According to The Esports Observer, the esports market in China is expected to grow to $1,500,000,000. China is one of the biggest regions in esports, especially when you look at MOBAs. Rainbow Six Siege has the perfect conditions for a huge boom in China with its tactical gameplay and MOBA elements in the operators. With this in mind, it makes complete sense that Ubisoft wants to fully expand into the region, as there is already a Siege scene in China. Recently we saw the announcement of the China Nationals LAN in Shanghai with a $12,000 prize pool. We also saw the Chinese team uL Gaming participate in the the Six Invitational 2018 show match. China even has their own version of the Pro League, and while I would’ve liked to have given some statistics about this but unfortunately was unable to find them in time for publishing. It would be no surprise with this information if China gets added to Pro League at some point, even if it’s done by just including them in the APAC region. We have already seen what adding LATAM and the other APAC sub-regions have done for the scene and I think the more the scene grows the more these regions can bring.

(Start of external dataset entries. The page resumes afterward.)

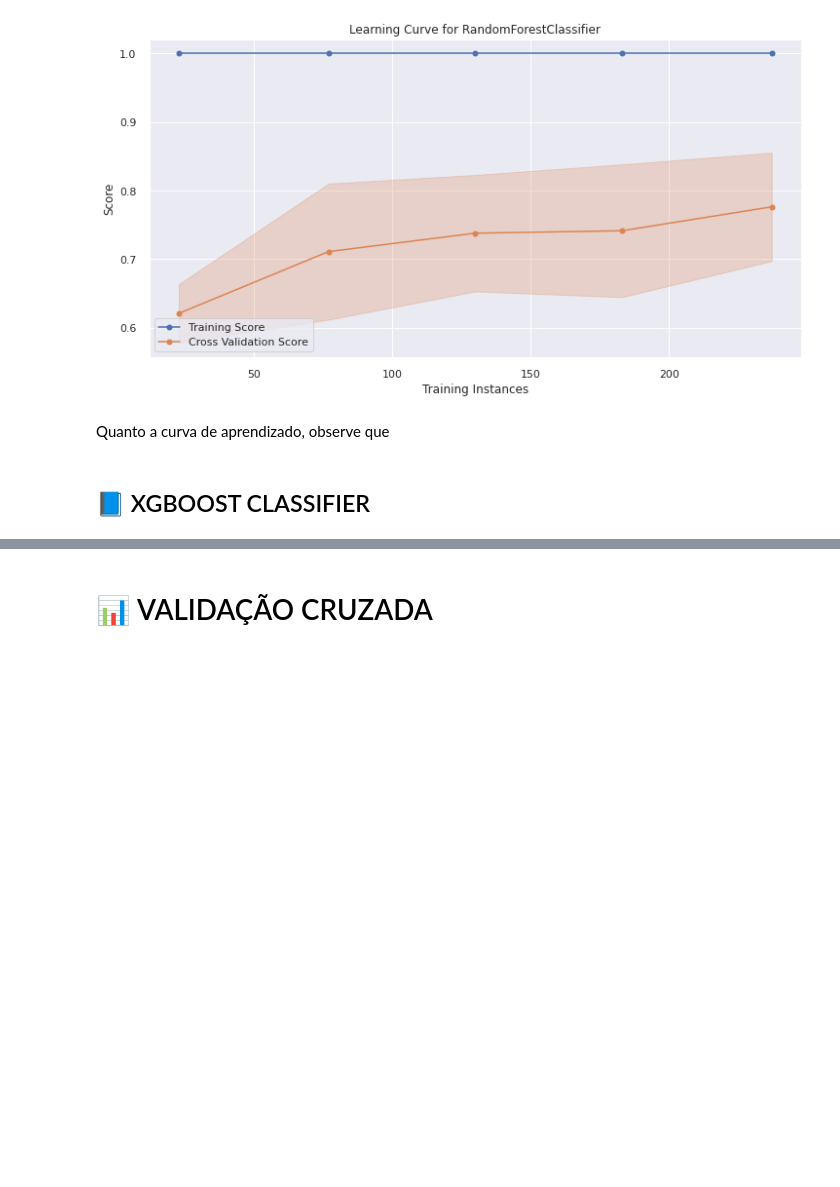
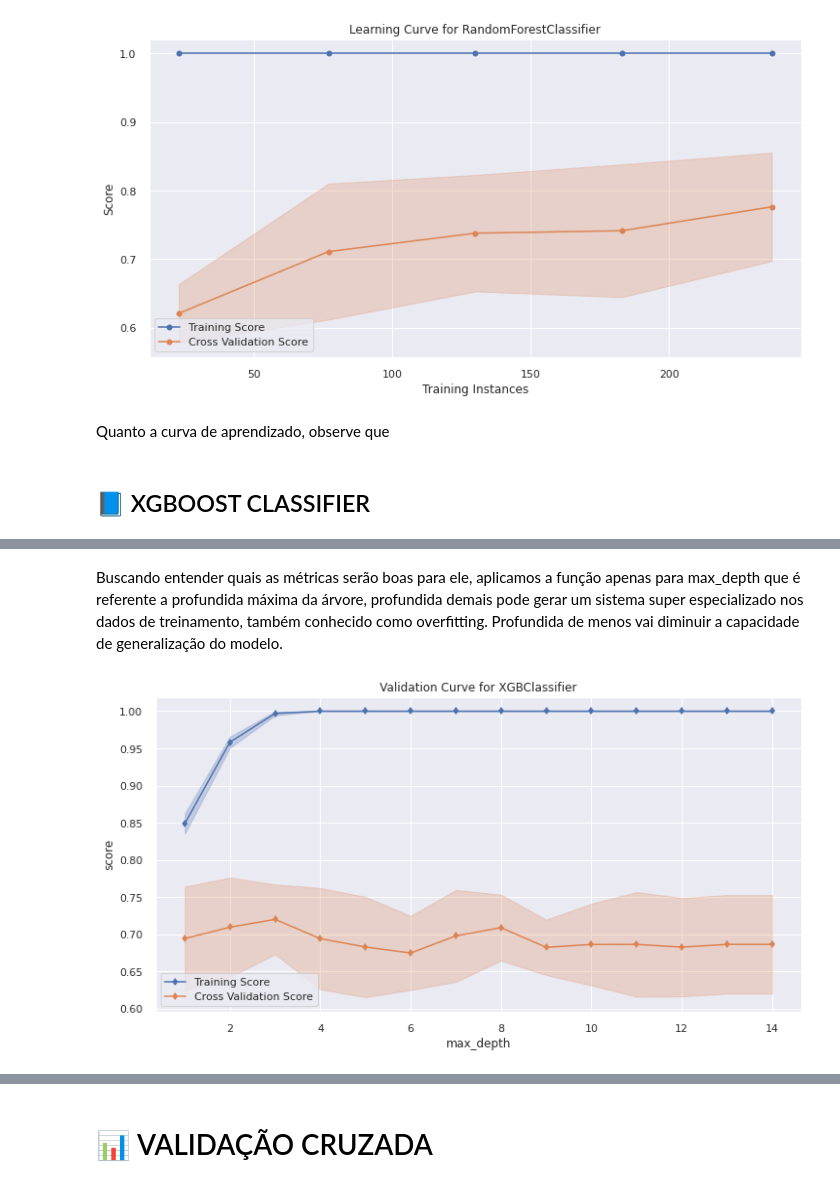
Before and after one commit to MatheusOrange211/Sirio_Libanes_ICU_Prediction, a Jupyter notebook: 2_Implementação_de_Modelos.ipynb, the cells around one changed output, grey strips where cells are left out. Drawn from its saved outputs; the diff is of its cells as text; code cells hidden in the pictures; blank space fills up the shorter version.

```diff
--- a/2_Implementação_de_Modelos.ipynb
+++ b/2_Implementação_de_Modelos.ipynb
@@ -328,13 +357,18 @@ def plotar_FeatureImportances (dados, modelo):
 # %%
 def curva_validacao(modelo,dados,n_range_max,param):
   np.random.seed(35468)
-  x_columns = dados.columns
-  y = dados["ICU"]
-  x = dados[x_columns].drop(["ICU"], axis=1)
+  x_train,x_test,y_train,y_test = criar_treino_teste(dados)
+
+  #separado os dados, iremos plotar uma gráfico
   fig,ax = plt.subplots(figsize=(12,6))
+  #validationcurve cria uma espécie de laço for onde o modelo é treinado com
+  #certa configuração e com o parâmetro que passamos sendo modificados n_range_max
+  # vezes, começando de 1.
   vc_viz =  ValidationCurve(modelo,param_name= param,
                             param_range = np.arange(1,n_range_max),
                             cv = 10,
                             n_jobs = -1)
-  vc_viz.fit(x,y)
+  #n_jobs  = -1 significa que iremos usar todas as threads do processador para
+  #conseguir eficiencia
+  vc_viz.fit(x_train,y_train)
   vc_viz.poof()
@@ -1049,0 +1134,6 @@ Quanto a curva de aprendizado, observe que
+# %% [markdown]
+Buscando entender quais as métricas serão boas para ele, aplicamos a função apenas para max_depth que é referente a profundida máxima da árvore, profundida demais pode gerar um sistema super especializado nos dados de treinamento, também conhecido como overfitting. Profundida de menos vai diminuir a capacidade de generalização do modelo.
+# %%
+curva_validacao(modelo_xgboost_dados_limpos, dados_limpos,15,'max_depth')
+# %% [output]
+[figure, added]
```
Also changed, not shown: parts of 83 cells of this notebook.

So, to summarise this opinion piece, I think whilst the laws may be backwards, the changes made by Ubisoft made a lot of sense for all communities in the game and from a business perspective. I think the reversal of these changes will have a knock-on effect further down the line and add even more pressure to the developers. This will decrease the speed of bug fixes and development and with the recent postponing of Pro League, I don’t know if the game can grow with an even slower turnaround of bug fixes. As well as this, it teaches certain members of the community that they can act immaturely whenever they don’t like a change and Ubisoft will buckle.